As they sold everything they owned, Wear Gloves was born. The Kebrdles’ hearts broke for the hurting and homeless in their Florida community and the undignified way in which people treated them. They made it their mission to change that. Fast-forward four years later, and they’ve traveled thousands of miles across state lines and time zones, partnering with countless churches and community organizations, teaching people how to partner with the homeless in a dignified, life-giving way.

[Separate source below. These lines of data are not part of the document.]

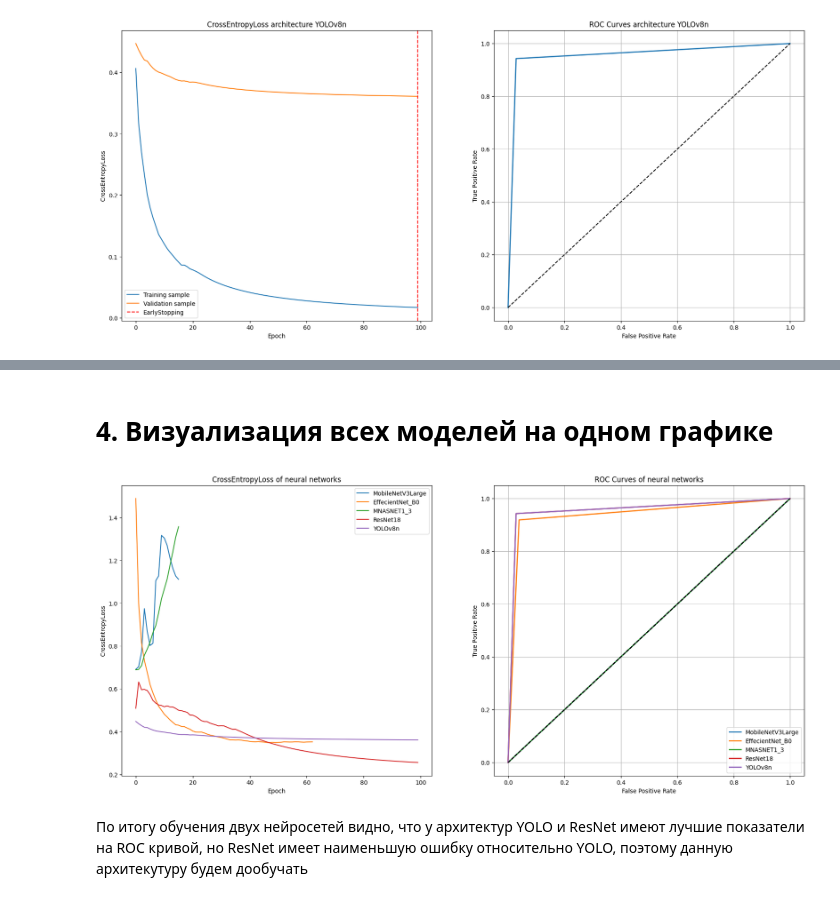
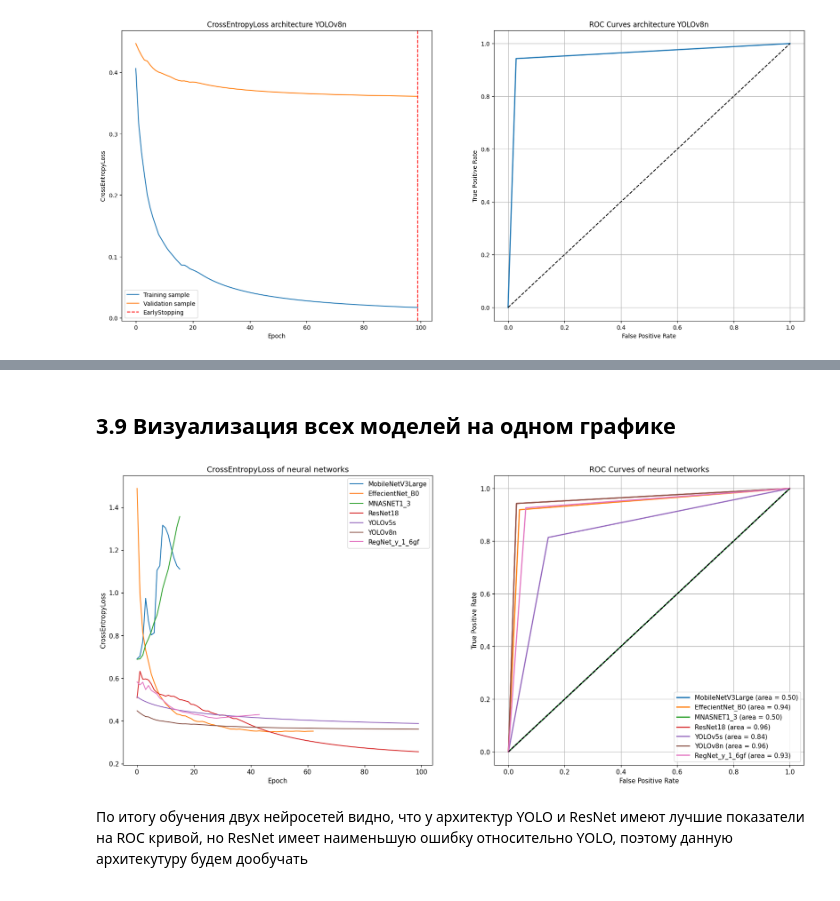
Before and after one commit to K1rsN7/Smart_Barrier, a Jupyter notebook: train neural network.ipynb, the cells around one changed output, grey strips where cells are left out. Cells and saved outputs as stored; diff of their text form; code cells hidden in the pictures.

```diff
--- a/train neural network.ipynb
+++ b/train neural network.ipynb
@@ -547,7 +618,7 @@ Model training data successfully recorded
 # %% [markdown]
-# 4. Визуализация всех моделей на одном графике
+## 3.9 Визуализация всех моделей на одном графике
 # %%
-def visualizationNeuralNetworks(data):
+def visualizationNeuralNetworks(data, isEnhancement=False):
     '''
     Функция позволяет визуализировать точность моделей нейросетей на каждой из эпох и поместить всех их на один график
     Input:
@@ -567,21 +638,26 @@ def visualizationNeuralNetworks(data):
         # Изображение ROC кривой
         plt.subplot(1, 2, 2)
         fpr, tpr, _ = roc_curve(item['roc_data']['correct'], item['roc_data']['preds'])
-        plt.plot(fpr, tpr, linewidth=2, label=item['name'])
+        area = auc(fpr, tpr)
+        label_model = item['name']+ f' (area = {area:0.2f})'
+        plt.plot(fpr, tpr, linewidth=2, label=label_model)
         plt.plot([0, 1], [0, 1], 'k--')
         plt.title('ROC Curves of neural networks')
         plt.ylabel('True Positive Rate')
         plt.xlabel('False Positive Rate')
         plt.legend()
         plt.grid(True)
-
-    plt.savefig(f'visualizationNeuralNetworks.png', dpi=100)
+    if isEnhancement:
+        plt.savefig(f'visualizationEnhancementNeuralNetworks.png', dpi=100)
+    else:
+        plt.savefig(f'visualizationNeuralNetworks.png', dpi=100)
     plt.show()
 # %%
 with open('data.json', 'r') as file:
     data = json.load(file)
-visualizationNeuralNetworks(data)
+visualizationNeuralNetworks(data[:7])
+del data
 # %% [output]
-[figure, old version]
+[figure, new version]
 # %% [markdown]
 По итогу обучения двух нейросетей видно, что у архитектур YOLO и ResNet имеют лучшие показатели на ROC кривой, но ResNet имеет наименьшую ошибку относительно YOLO, поэтому данную архитекутуру будем дообучать
```
Also changed, not shown: parts of 22 cells of this notebook.
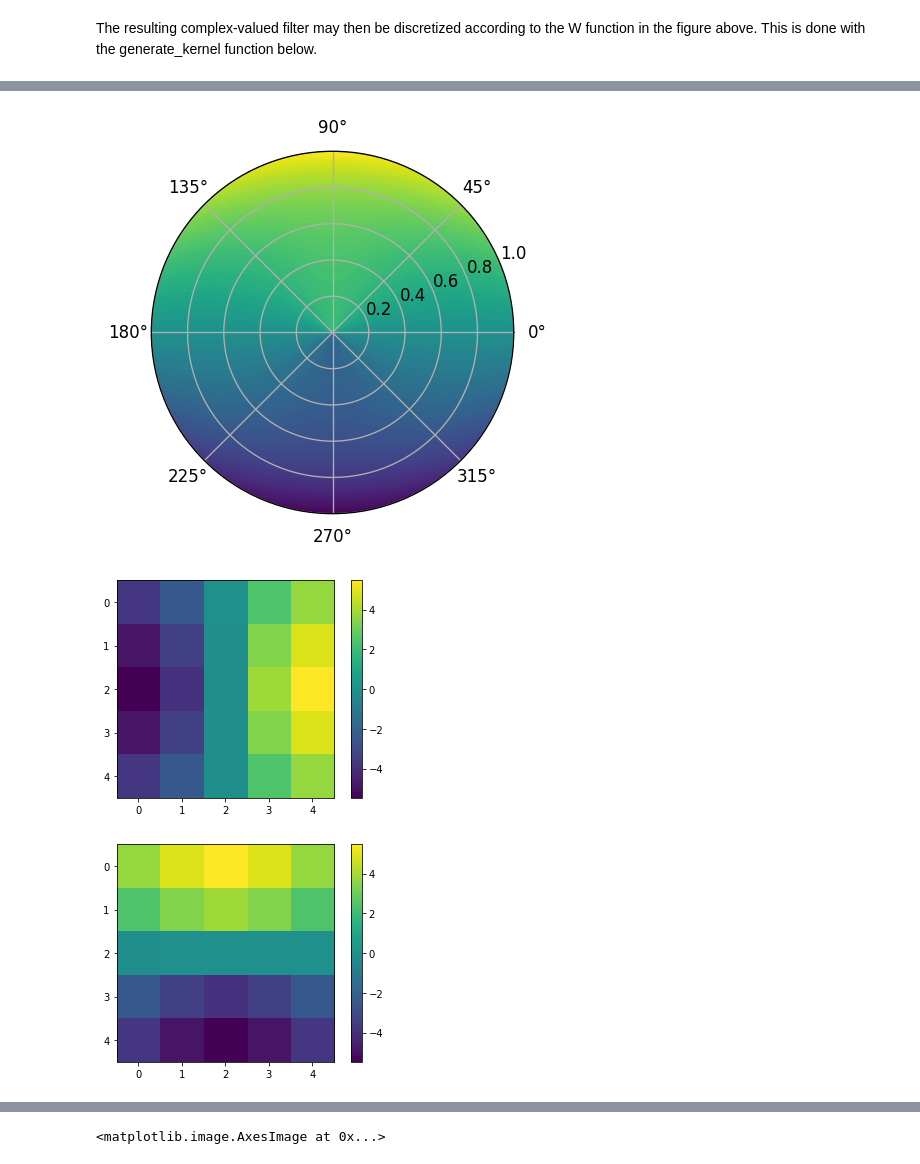
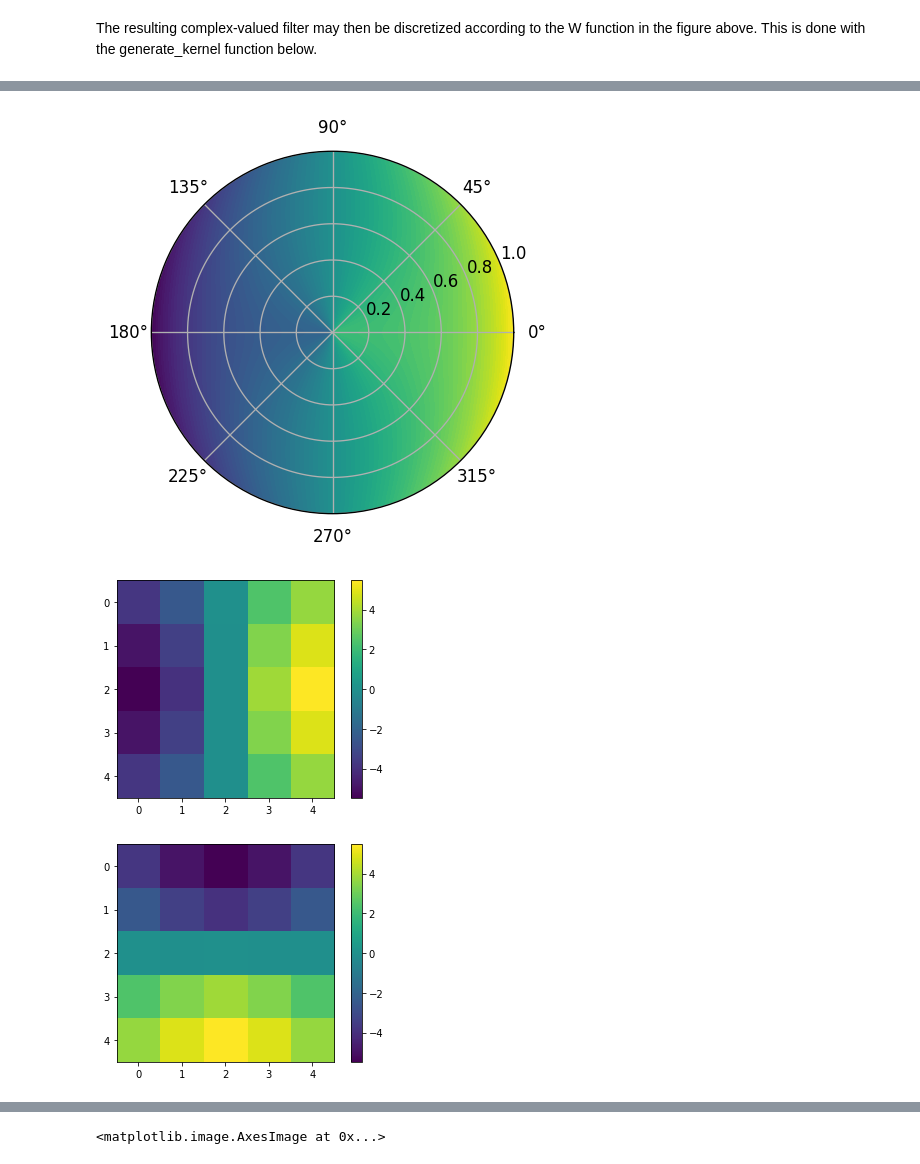
Before and after one commit to UMT-CSCI-591-Deep-Learning-2022/HNET_exercises, a Jupyter notebook: HNET.ipynb, the cells around one changed output, grey strips where cells are left out. Saved outputs shown, nothing was run; the diff lists cells and outputs as text; code cells hidden in the pictures.

```diff
--- a/HNET.ipynb
+++ b/HNET.ipynb
@@ -94,7 +96,7 @@ def visualize_polar_filter(radial_profile, order, offset):
 
   # TODO: What functions 'f' should be in the list below?
   # HINT: Think Euler's identity
-  for f in [None, None]:
+  for f in [np.sin,np.cos]:
     full_function = f(order*thetamesh - offset)*radial_profile(rmesh)
 
     fig,ax = plt.subplots(dpi=120,subplot_kw=dict(projection='polar'))
@@ -107,7 +109,4 @@ def visualize_radial_profile(f):
   plt.plot(X,y)
 
 def R(r):
-  return np.e**(r**2)
-
-visualize_radial_profile(R)
-visualize_polar_filter(R, 1, 0)
+  return np.e**(r**2 + r)
@@ -147,7 +151,7 @@ def generate_polar_filters(n_rings, n_angles, radial_profile, order):
 
   return tuple(polar_filters)
 
-polar_filter = generate_polar_filters(5, 12, edge_rp, 1)
+polar_filter = generate_polar_filters(5, 12, edge_rp, -1)
 # %% [markdown]
 The resulting complex-valued filter may then be discretized according to the W function in the figure above. This is done with the generate_kernel function below.
 # %%
@@ -189,7 +193,7 @@ def generate_kernel(kernel_size, polar_filter):
 
 discretized_kernel = generate_kernel(5, polar_filter)
 
-visualize_polar_filter(lambda r: np.e**(r**2), 1, 0)
+visualize_polar_filter(lambda r: np.e**(r**2), -1, 0)
 
 for k in discretized_kernel:
   fig, ax = plt.subplots()
@@ -201,6 +205,6 @@ for k in discretized_kernel:
-[figure, old version]
+[figure, new version]
 [figure]
-[figure, old version]
+[figure, new version]
 # %% [markdown]
 Above, we see the real and imaginary values of the continuous and discretized harmonic edge-filters.
 
```
Also changed, not shown: parts of 9 cells of this notebook.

“My brothers, show no partiality as you hold the faith in our Lord Jesus Christ, the Lord of glory. For if a man wearing a gold ring and fine clothing comes into your assembly, and a poor man in shabby clothing also comes in, and if you pay attention to the one who wears the fine clothing and say, ‘You sit here in a good place,’ while you say to the poor man, ‘You stand over there,’ or, ‘Sit down at my feet,’ have you not then made distinctions among yourselves and become judges with evil thoughts? Listen, my beloved brothers, has not God chosen those who are poor in the world to be rich in faith and heirs of the kingdom, which he has promised to those who love him? But you have dishonored the poor man. Are not the rich the ones who oppress you, and the ones who drag you into court? Are they not the ones who blaspheme the honorable name by which you were called?
If you really fulfill the royal law according to the Scripture, ‘You shall love your neighbor as yourself,’ you are doing well. But if you show partiality, you are committing sin and are convicted by the law as transgressors. For whoever keeps the whole law but fails in one point has become accountable for all of it. For he who said, ‘Do not commit adultery,’ also said, ‘Do not murder.’ If you do not commit adultery but do murder, you have become a transgressor of the law. So speak and so act as those who are to be judged under the law of liberty. For judgment is without mercy to one who has shown no mercy. Mercy triumphs over judgment.” (James 2:1-13 ESV)
This Florida family saw how the poor were being dishonored and decided to do something about it. I don’t know about you, but that inspires me! So when I heard that they were launching a church under an oak tree for the homeless in my community, I couldn’t help but want to partner with Wear Gloves. But you know what was really cool about this church? It was for the homeless, by the homeless. It wasn’t an event led by church-going folk who came nicely dressed. It didn’t look like an “us” versus “them,” type of crowd. We were together. Homeless men and women served me communion. We stood side-by-side singing hymns, and we sought hope in Christ together. Together. In a dignified way, the Kebrdles brought the “rich” and the “poor” mentioned in James 2 together, breaking down barriers that prevented friendship and even life-change in the past. James 2 literally came to life before our eyes.
What a beautiful picture of our God’s character. God doesn’t see white, black, or Hispanic. He doesn’t label us as “rich” or “poor.” He doesn’t distinguish between “homeless” and “homeowner.” He sees people. He sees men, women, boys and girls that He desperately loves and desires to have a personal relationship with. He sees each of us, and He cares…He cares deeply. How incredible is that?
I firmly believe that the more I get to know my Savior, the more I can reflect His character. Church under an oak tree was a step in that direction. Choosing to not look at economic status and embrace people for who they are—children of God—was a step forward in living the verses of James 2. Now, I pray that when I see hurting and confused faces around me, I don’t jump to conclusions or misinterpreted labels. I pray that I respond with the character of my God: in a love marked by togetherness.
Emily is a University of Florida & College of Central Florida alumnus who’s passionate about storytelling, connecting people & making a good cup of coffee. Emily is the Communications Director at Church of Hope in Ocala, Florida, and partners with churches nationally to discover and implement their voice on social media. If you can’t find her tweeting, you can probably find her instagramming…or researching what the latest iPhone app has to offer. Find her on her blog, Twitter, Facebook, and Instagram.